EXERCISE ▸
From first line to last, output the records below exactly.

SOURCE MATERIAL ▸
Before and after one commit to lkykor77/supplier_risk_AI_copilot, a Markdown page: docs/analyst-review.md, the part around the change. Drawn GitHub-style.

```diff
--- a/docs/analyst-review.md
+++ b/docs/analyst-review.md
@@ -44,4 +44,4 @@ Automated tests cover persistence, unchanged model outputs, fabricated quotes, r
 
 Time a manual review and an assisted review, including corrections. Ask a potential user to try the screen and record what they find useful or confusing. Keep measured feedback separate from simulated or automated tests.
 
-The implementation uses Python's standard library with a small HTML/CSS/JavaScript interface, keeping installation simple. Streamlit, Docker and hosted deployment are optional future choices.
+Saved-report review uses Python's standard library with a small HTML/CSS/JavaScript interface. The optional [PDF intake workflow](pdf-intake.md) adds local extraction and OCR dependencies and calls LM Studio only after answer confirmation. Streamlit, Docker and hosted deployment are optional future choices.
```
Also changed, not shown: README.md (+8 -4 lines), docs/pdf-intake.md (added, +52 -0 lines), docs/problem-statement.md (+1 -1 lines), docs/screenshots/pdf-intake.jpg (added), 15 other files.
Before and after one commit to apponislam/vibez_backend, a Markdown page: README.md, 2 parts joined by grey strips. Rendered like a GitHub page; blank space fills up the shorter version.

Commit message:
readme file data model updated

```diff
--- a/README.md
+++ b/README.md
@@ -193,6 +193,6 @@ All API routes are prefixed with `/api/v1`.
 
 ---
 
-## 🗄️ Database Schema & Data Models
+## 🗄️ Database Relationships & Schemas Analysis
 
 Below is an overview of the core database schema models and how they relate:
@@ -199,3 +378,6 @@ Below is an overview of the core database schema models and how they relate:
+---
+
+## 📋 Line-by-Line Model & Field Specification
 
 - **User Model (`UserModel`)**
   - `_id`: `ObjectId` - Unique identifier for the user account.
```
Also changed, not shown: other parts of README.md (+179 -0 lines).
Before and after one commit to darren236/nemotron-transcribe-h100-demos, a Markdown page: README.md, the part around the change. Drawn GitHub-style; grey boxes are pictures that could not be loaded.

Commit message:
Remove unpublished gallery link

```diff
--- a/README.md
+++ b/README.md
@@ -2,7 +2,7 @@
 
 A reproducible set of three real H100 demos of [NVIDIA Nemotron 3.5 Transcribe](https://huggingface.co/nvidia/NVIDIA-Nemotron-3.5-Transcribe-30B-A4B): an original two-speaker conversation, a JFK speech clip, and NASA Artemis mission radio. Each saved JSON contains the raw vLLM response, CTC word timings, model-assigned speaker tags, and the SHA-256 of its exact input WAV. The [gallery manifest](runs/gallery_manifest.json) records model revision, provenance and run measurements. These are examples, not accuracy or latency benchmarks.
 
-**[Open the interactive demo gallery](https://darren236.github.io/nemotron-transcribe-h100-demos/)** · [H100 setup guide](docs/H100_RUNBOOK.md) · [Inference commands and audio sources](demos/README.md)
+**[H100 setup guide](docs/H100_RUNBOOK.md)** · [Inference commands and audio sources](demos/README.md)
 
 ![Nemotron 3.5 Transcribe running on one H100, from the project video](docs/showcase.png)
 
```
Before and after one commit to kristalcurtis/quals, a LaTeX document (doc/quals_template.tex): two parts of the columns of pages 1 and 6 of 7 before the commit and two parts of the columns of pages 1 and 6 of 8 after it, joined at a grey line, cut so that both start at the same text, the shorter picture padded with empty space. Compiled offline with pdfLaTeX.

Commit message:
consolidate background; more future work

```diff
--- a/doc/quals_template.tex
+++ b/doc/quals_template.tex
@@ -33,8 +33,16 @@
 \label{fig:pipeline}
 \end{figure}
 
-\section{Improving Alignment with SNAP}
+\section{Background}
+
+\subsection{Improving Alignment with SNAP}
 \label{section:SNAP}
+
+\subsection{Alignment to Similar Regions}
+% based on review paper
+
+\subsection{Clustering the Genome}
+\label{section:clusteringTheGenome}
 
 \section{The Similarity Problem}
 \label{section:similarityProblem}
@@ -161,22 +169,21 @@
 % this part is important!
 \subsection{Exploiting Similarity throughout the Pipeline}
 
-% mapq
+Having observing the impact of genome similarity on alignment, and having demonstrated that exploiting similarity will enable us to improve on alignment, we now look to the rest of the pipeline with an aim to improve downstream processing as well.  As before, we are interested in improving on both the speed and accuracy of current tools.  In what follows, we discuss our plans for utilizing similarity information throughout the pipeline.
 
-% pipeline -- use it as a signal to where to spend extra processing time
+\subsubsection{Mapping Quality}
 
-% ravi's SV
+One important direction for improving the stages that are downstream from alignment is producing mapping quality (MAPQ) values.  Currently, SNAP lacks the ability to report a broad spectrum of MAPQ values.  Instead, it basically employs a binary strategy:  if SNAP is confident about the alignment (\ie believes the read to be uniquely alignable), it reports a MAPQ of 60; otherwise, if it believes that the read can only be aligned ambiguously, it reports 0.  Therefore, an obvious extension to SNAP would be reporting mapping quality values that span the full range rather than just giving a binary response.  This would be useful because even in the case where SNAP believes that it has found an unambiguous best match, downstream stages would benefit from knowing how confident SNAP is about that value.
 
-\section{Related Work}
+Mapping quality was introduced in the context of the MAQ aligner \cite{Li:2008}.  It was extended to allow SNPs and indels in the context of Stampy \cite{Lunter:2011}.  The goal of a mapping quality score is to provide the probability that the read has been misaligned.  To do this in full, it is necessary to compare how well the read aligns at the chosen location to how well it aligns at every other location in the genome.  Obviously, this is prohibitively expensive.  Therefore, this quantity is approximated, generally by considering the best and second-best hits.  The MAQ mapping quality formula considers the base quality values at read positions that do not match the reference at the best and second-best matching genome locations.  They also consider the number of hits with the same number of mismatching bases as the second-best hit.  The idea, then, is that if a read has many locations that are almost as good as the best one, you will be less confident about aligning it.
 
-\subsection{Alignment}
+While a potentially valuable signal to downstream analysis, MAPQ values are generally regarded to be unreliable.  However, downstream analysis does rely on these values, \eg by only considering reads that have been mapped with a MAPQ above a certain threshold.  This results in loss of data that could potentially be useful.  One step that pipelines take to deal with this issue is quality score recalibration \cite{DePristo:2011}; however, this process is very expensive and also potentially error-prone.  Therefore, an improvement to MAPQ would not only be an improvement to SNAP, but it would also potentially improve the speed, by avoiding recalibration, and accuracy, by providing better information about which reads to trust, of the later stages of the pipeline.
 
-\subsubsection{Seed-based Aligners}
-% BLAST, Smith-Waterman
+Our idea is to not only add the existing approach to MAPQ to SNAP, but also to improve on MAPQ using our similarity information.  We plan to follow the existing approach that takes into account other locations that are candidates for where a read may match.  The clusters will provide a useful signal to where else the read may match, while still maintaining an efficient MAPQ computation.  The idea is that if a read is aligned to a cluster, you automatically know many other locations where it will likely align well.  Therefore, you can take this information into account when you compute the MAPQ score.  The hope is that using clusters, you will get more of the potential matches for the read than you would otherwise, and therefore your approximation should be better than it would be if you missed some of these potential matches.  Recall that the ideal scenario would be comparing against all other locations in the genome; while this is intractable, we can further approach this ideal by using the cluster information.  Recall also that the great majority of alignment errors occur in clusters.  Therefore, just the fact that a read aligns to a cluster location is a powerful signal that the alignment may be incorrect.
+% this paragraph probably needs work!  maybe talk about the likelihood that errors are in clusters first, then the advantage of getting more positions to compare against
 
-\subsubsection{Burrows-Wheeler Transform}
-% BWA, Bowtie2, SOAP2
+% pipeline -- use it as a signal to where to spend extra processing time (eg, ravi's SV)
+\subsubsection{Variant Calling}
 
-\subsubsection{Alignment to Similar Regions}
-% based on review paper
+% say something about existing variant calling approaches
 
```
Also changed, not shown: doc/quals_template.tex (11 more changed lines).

EXPECTED OUTPUT ▸
Before and after one commit to lkykor77/supplier_risk_AI_copilot, a Markdown page: docs/analyst-review.md, the part around the change. Drawn GitHub-style.

```diff
--- a/docs/analyst-review.md
+++ b/docs/analyst-review.md
@@ -44,4 +44,4 @@ Automated tests cover persistence, unchanged model outputs, fabricated quotes, r
 
 Time a manual review and an assisted review, including corrections. Ask a potential user to try the screen and record what they find useful or confusing. Keep measured feedback separate from simulated or automated tests.
 
-The implementation uses Python's standard library with a small HTML/CSS/JavaScript interface, keeping installation simple. Streamlit, Docker and hosted deployment are optional future choices.
+Saved-report review uses Python's standard library with a small HTML/CSS/JavaScript interface. The optional [PDF intake workflow](pdf-intake.md) adds local extraction and OCR dependencies and calls LM Studio only after answer confirmation. Streamlit, Docker and hosted deployment are optional future choices.
```
Also changed, not shown: README.md (+8 -4 lines), docs/pdf-intake.md (added, +52 -0 lines), docs/problem-statement.md (+1 -1 lines), docs/screenshots/pdf-intake.jpg (added), 15 other files.
Before and after one commit to apponislam/vibez_backend, a Markdown page: README.md, 2 parts joined by grey strips. Rendered like a GitHub page; blank space fills up the shorter version.

Commit message:
readme file data model updated

```diff
--- a/README.md
+++ b/README.md
@@ -193,6 +193,6 @@ All API routes are prefixed with `/api/v1`.
 
 ---
 
-## 🗄️ Database Schema & Data Models
+## 🗄️ Database Relationships & Schemas Analysis
 
 Below is an overview of the core database schema models and how they relate:
@@ -199,3 +378,6 @@ Below is an overview of the core database schema models and how they relate:
+---
+
+## 📋 Line-by-Line Model & Field Specification
 
 - **User Model (`UserModel`)**
   - `_id`: `ObjectId` - Unique identifier for the user account.
```
Also changed, not shown: other parts of README.md (+179 -0 lines).
Before and after one commit to darren236/nemotron-transcribe-h100-demos, a Markdown page: README.md, the part around the change. Drawn GitHub-style; grey boxes are pictures that could not be loaded.

Commit message:
Remove unpublished gallery link

```diff
--- a/README.md
+++ b/README.md
@@ -2,7 +2,7 @@
 
 A reproducible set of three real H100 demos of [NVIDIA Nemotron 3.5 Transcribe](https://huggingface.co/nvidia/NVIDIA-Nemotron-3.5-Transcribe-30B-A4B): an original two-speaker conversation, a JFK speech clip, and NASA Artemis mission radio. Each saved JSON contains the raw vLLM response, CTC word timings, model-assigned speaker tags, and the SHA-256 of its exact input WAV. The [gallery manifest](runs/gallery_manifest.json) records model revision, provenance and run measurements. These are examples, not accuracy or latency benchmarks.
 
-**[Open the interactive demo gallery](https://darren236.github.io/nemotron-transcribe-h100-demos/)** · [H100 setup guide](docs/H100_RUNBOOK.md) · [Inference commands and audio sources](demos/README.md)
+**[H100 setup guide](docs/H100_RUNBOOK.md)** · [Inference commands and audio sources](demos/README.md)
 
 ![Nemotron 3.5 Transcribe running on one H100, from the project video](docs/showcase.png)
 
```
Before and after one commit to kristalcurtis/quals, a LaTeX document (doc/quals_template.tex): two parts of the columns of pages 1 and 6 of 7 before the commit and two parts of the columns of pages 1 and 6 of 8 after it, joined at a grey line, cut so that both start at the same text, the shorter picture padded with empty space. Compiled offline with pdfLaTeX.

Commit message:
consolidate background; more future work

```diff
--- a/doc/quals_template.tex
+++ b/doc/quals_template.tex
@@ -33,8 +33,16 @@
 \label{fig:pipeline}
 \end{figure}
 
-\section{Improving Alignment with SNAP}
+\section{Background}
+
+\subsection{Improving Alignment with SNAP}
 \label{section:SNAP}
+
+\subsection{Alignment to Similar Regions}
+% based on review paper
+
+\subsection{Clustering the Genome}
+\label{section:clusteringTheGenome}
 
 \section{The Similarity Problem}
 \label{section:similarityProblem}
@@ -161,22 +169,21 @@
 % this part is important!
 \subsection{Exploiting Similarity throughout the Pipeline}
 
-% mapq
+Having observing the impact of genome similarity on alignment, and having demonstrated that exploiting similarity will enable us to improve on alignment, we now look to the rest of the pipeline with an aim to improve downstream processing as well.  As before, we are interested in improving on both the speed and accuracy of current tools.  In what follows, we discuss our plans for utilizing similarity information throughout the pipeline.
 
-% pipeline -- use it as a signal to where to spend extra processing time
+\subsubsection{Mapping Quality}
 
-% ravi's SV
+One important direction for improving the stages that are downstream from alignment is producing mapping quality (MAPQ) values.  Currently, SNAP lacks the ability to report a broad spectrum of MAPQ values.  Instead, it basically employs a binary strategy:  if SNAP is confident about the alignment (\ie believes the read to be uniquely alignable), it reports a MAPQ of 60; otherwise, if it believes that the read can only be aligned ambiguously, it reports 0.  Therefore, an obvious extension to SNAP would be reporting mapping quality values that span the full range rather than just giving a binary response.  This would be useful because even in the case where SNAP believes that it has found an unambiguous best match, downstream stages would benefit from knowing how confident SNAP is about that value.
 
-\section{Related Work}
+Mapping quality was introduced in the context of the MAQ aligner \cite{Li:2008}.  It was extended to allow SNPs and indels in the context of Stampy \cite{Lunter:2011}.  The goal of a mapping quality score is to provide the probability that the read has been misaligned.  To do this in full, it is necessary to compare how well the read aligns at the chosen location to how well it aligns at every other location in the genome.  Obviously, this is prohibitively expensive.  Therefore, this quantity is approximated, generally by considering the best and second-best hits.  The MAQ mapping quality formula considers the base quality values at read positions that do not match the reference at the best and second-best matching genome locations.  They also consider the number of hits with the same number of mismatching bases as the second-best hit.  The idea, then, is that if a read has many locations that are almost as good as the best one, you will be less confident about aligning it.
 
-\subsection{Alignment}
+While a potentially valuable signal to downstream analysis, MAPQ values are generally regarded to be unreliable.  However, downstream analysis does rely on these values, \eg by only considering reads that have been mapped with a MAPQ above a certain threshold.  This results in loss of data that could potentially be useful.  One step that pipelines take to deal with this issue is quality score recalibration \cite{DePristo:2011}; however, this process is very expensive and also potentially error-prone.  Therefore, an improvement to MAPQ would not only be an improvement to SNAP, but it would also potentially improve the speed, by avoiding recalibration, and accuracy, by providing better information about which reads to trust, of the later stages of the pipeline.
 
-\subsubsection{Seed-based Aligners}
-% BLAST, Smith-Waterman
+Our idea is to not only add the existing approach to MAPQ to SNAP, but also to improve on MAPQ using our similarity information.  We plan to follow the existing approach that takes into account other locations that are candidates for where a read may match.  The clusters will provide a useful signal to where else the read may match, while still maintaining an efficient MAPQ computation.  The idea is that if a read is aligned to a cluster, you automatically know many other locations where it will likely align well.  Therefore, you can take this information into account when you compute the MAPQ score.  The hope is that using clusters, you will get more of the potential matches for the read than you would otherwise, and therefore your approximation should be better than it would be if you missed some of these potential matches.  Recall that the ideal scenario would be comparing against all other locations in the genome; while this is intractable, we can further approach this ideal by using the cluster information.  Recall also that the great majority of alignment errors occur in clusters.  Therefore, just the fact that a read aligns to a cluster location is a powerful signal that the alignment may be incorrect.
+% this paragraph probably needs work!  maybe talk about the likelihood that errors are in clusters first, then the advantage of getting more positions to compare against
 
-\subsubsection{Burrows-Wheeler Transform}
-% BWA, Bowtie2, SOAP2
+% pipeline -- use it as a signal to where to spend extra processing time (eg, ravi's SV)
+\subsubsection{Variant Calling}
 
-\subsubsection{Alignment to Similar Regions}
-% based on review paper
+% say something about existing variant calling approaches
 
```
Also changed, not shown: doc/quals_template.tex (11 more changed lines).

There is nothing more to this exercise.